Comedy is the most subjective of genres, based (mostly) on individual taste. Stand-up movies are the essence of this, where there’s nothing but a comedian and his or her jokes. If you don’t like the routine, you’re not going to like the movie, since there’s likely to be little else involved. It’s not like you can sit there and enjoy the cinematography somehow. So, Kevin Hart: What Now?, the latest from comedian Kevin Hart — and his first big screen stand-up film — reviews itself. Do you like Hart’s stand-up? Presumably, you’ll like this. It’s a pretty simple equation.

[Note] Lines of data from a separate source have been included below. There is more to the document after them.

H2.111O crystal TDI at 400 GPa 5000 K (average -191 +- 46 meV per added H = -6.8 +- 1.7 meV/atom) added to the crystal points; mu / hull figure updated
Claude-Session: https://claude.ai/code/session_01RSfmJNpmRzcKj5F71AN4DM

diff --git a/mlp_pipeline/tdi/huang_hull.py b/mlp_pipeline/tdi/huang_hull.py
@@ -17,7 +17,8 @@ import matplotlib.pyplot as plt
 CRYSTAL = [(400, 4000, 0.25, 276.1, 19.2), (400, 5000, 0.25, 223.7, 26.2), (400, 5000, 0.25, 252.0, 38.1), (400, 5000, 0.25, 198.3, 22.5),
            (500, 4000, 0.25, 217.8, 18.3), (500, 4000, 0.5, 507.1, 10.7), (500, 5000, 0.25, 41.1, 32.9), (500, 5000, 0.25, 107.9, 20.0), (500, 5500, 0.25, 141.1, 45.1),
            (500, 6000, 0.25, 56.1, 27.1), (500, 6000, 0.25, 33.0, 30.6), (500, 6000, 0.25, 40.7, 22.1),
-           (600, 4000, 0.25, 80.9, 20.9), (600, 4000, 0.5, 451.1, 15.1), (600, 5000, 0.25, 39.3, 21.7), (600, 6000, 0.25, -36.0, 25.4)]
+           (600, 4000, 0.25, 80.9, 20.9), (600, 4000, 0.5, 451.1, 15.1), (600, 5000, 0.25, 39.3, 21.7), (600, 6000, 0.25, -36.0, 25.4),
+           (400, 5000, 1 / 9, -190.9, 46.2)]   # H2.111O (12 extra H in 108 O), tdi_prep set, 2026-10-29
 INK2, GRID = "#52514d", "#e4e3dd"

Personally, I’ve had a complicated cinematic relationship with Mr. Hart. His films have, in some sense, been very hit or miss. He’s been involved in some truly gratingly bad films like The Wedding Ringer (2015) and Get Hard (2015) that I’d count among the “misses.” Those I count among the “hits,” however, aren’t so much for their quality but for their potential. Occasionally, when Hart’s given the chance to stray away from the more manic and noisy aspects of his onscreen persona, he can be a likable performer. (About Last Night and his small part in Chris Rock’s Top Five, both from 2014, come to mind immediately.) What Now? is mostly the former. This is Hart’s show after all, and he’s given free reign to be, well, Kevin Hart. Thankfully, since the film is so centered on Hart and his jokes, there are few opportunities for him to truly regress into his most shrill tendencies.

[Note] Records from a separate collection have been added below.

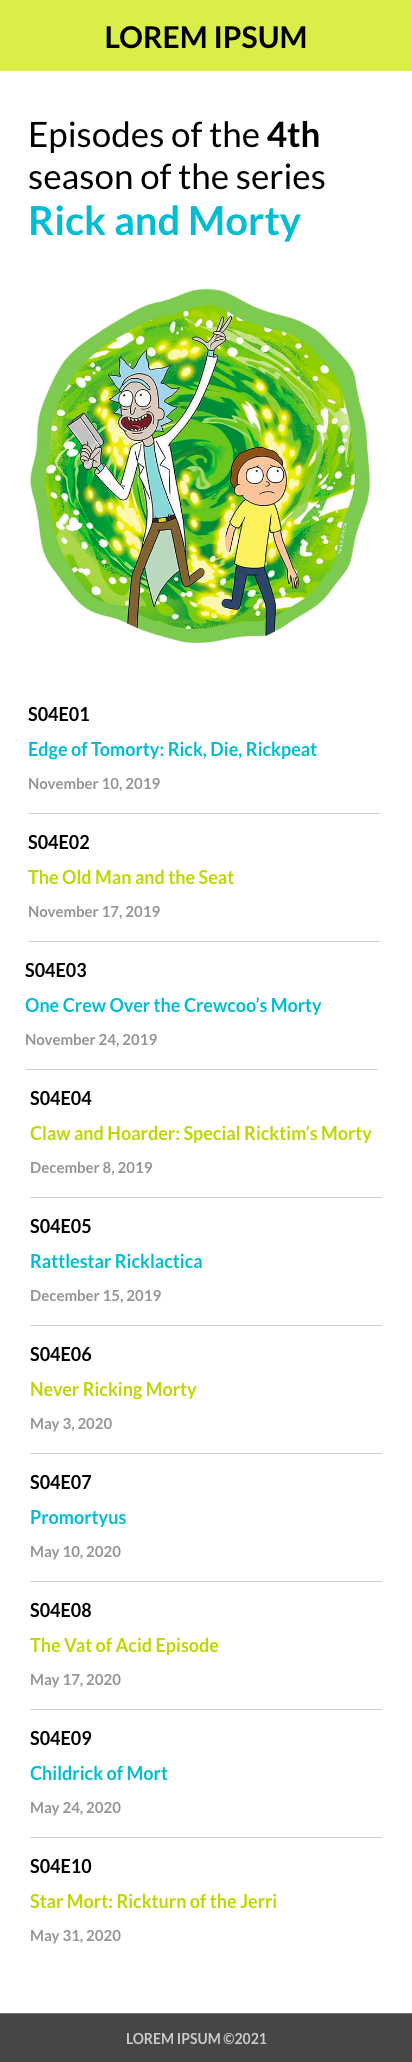
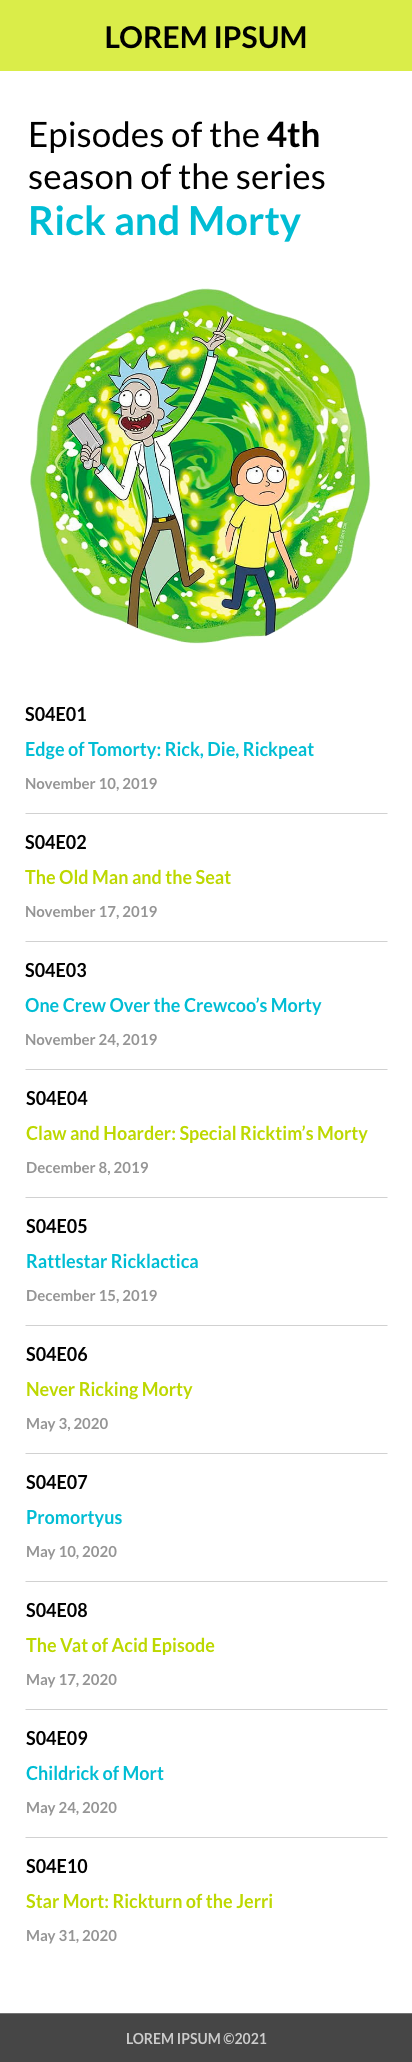
finishing touches

diff --git a/src/css/App.css b/src/css/App.css
@@ -24,7 +24,7 @@ header {
   height: 90px;
   width: 130%;
   padding-bottom: 5px;
-  padding-left: 65px;
+  padding-left: 65.6px;
 
   font-size: 35px;
   font-weight: bold;
@@ -33,7 +33,7 @@ header {
 
 .title-text {
   display: inline-block;
-  width: 43.7vw;
+  width: 43.35vw;
 }
 
 @media not all and (max-width: 1500px) {
@@ -145,12 +145,12 @@ footer {
   }
 
   .episodes-wrapper {
-    margin: -2px 28px 58px;
+    margin: -2px 25px 20px;
   }
 
   footer {
     font-size: 14px;
-    height: 52px;
+    height: 53px;
     line-height: 49px;
   }
   footer::after {

diff --git a/src/css/Episode.css b/src/css/Episode.css
@@ -12,7 +12,7 @@
 }
 
 .episode-details {
-  margin: 16px 29px;
+  margin: 16px 28.7px;
 }
 
 .episode-title {
@@ -27,7 +27,7 @@
 
 @media (max-width: 1500px) {
   .episode {
-    min-height: 126px;
+    min-height: 127px;
     flex-direction: column;
     border-bottom: 1px #d1d1d1 solid;
   }
@@ -48,6 +48,7 @@
 
   .episode-title {
     font-size: 18px;
+    margin-bottom: 14px;
   }
 
   .episode-date {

However, I’m not sure what this means because the film — and any one viewer’s enjoyment of it — comes down to what you think of Hart’s comedy. As someone who’s not nominally a fan of stand-up comedy or stand-up films and is not particularly into Hart’s long riffs on relatable pop culture nonsense like Starbucks and James Wan’s The Conjuring (2013), What Now? didn’t really do much for me. I got some chuckles here or there, but this is a film that’s for fans only. If you’re not into him, there’s a whole lot of watching Hart pace around a stage — and little else to bide your time with. There is a languid opening to the film, a 15-minute skit with Hart as a secret agent and some modest celebrity cameos, which goes nowhere and spins its wheels for far too long (here, the film does let its star wallow a bit too much in his more obnoxious habits) before getting to the meat of things. It’s literally padding for a film that (again, unless you’re a fan) feels like it’s superfluous to begin with. Rated R for some sexual material and language throughout.

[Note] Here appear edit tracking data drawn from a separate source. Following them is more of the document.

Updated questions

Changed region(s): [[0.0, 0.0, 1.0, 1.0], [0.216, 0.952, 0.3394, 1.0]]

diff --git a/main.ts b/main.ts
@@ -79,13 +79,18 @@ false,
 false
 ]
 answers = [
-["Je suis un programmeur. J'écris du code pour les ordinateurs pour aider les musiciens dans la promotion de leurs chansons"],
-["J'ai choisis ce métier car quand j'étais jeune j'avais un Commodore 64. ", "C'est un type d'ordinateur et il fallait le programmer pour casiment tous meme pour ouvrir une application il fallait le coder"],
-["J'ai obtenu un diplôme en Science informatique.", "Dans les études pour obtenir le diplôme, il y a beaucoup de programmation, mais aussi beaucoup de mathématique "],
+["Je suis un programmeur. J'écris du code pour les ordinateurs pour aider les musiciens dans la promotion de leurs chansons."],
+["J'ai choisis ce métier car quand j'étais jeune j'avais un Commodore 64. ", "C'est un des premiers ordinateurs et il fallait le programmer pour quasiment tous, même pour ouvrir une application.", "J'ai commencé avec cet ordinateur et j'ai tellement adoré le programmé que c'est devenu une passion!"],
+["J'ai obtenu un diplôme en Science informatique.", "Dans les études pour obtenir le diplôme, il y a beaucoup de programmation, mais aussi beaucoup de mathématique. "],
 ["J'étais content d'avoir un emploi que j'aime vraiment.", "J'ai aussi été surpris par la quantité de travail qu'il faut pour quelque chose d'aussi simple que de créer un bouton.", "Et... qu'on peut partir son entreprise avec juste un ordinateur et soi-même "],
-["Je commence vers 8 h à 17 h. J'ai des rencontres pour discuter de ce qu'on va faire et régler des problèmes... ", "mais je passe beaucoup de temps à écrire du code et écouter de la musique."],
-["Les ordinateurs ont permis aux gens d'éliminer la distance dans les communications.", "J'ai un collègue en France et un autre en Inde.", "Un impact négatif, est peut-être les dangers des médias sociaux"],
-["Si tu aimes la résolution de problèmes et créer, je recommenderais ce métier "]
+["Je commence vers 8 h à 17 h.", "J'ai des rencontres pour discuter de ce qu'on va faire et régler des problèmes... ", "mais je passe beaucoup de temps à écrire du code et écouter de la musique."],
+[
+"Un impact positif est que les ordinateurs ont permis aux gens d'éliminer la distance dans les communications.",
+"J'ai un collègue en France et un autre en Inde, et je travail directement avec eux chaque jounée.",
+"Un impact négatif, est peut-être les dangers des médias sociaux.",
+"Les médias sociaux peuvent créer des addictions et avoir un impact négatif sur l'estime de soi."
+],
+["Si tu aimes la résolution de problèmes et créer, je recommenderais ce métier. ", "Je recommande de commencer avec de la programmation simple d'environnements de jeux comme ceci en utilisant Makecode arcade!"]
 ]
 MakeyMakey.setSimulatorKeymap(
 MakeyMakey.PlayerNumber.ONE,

Now playing at Carolina Cinemark, Carmike 10, Regal Biltmore Grande, UA Beaucatcher, Epic of Hendersonville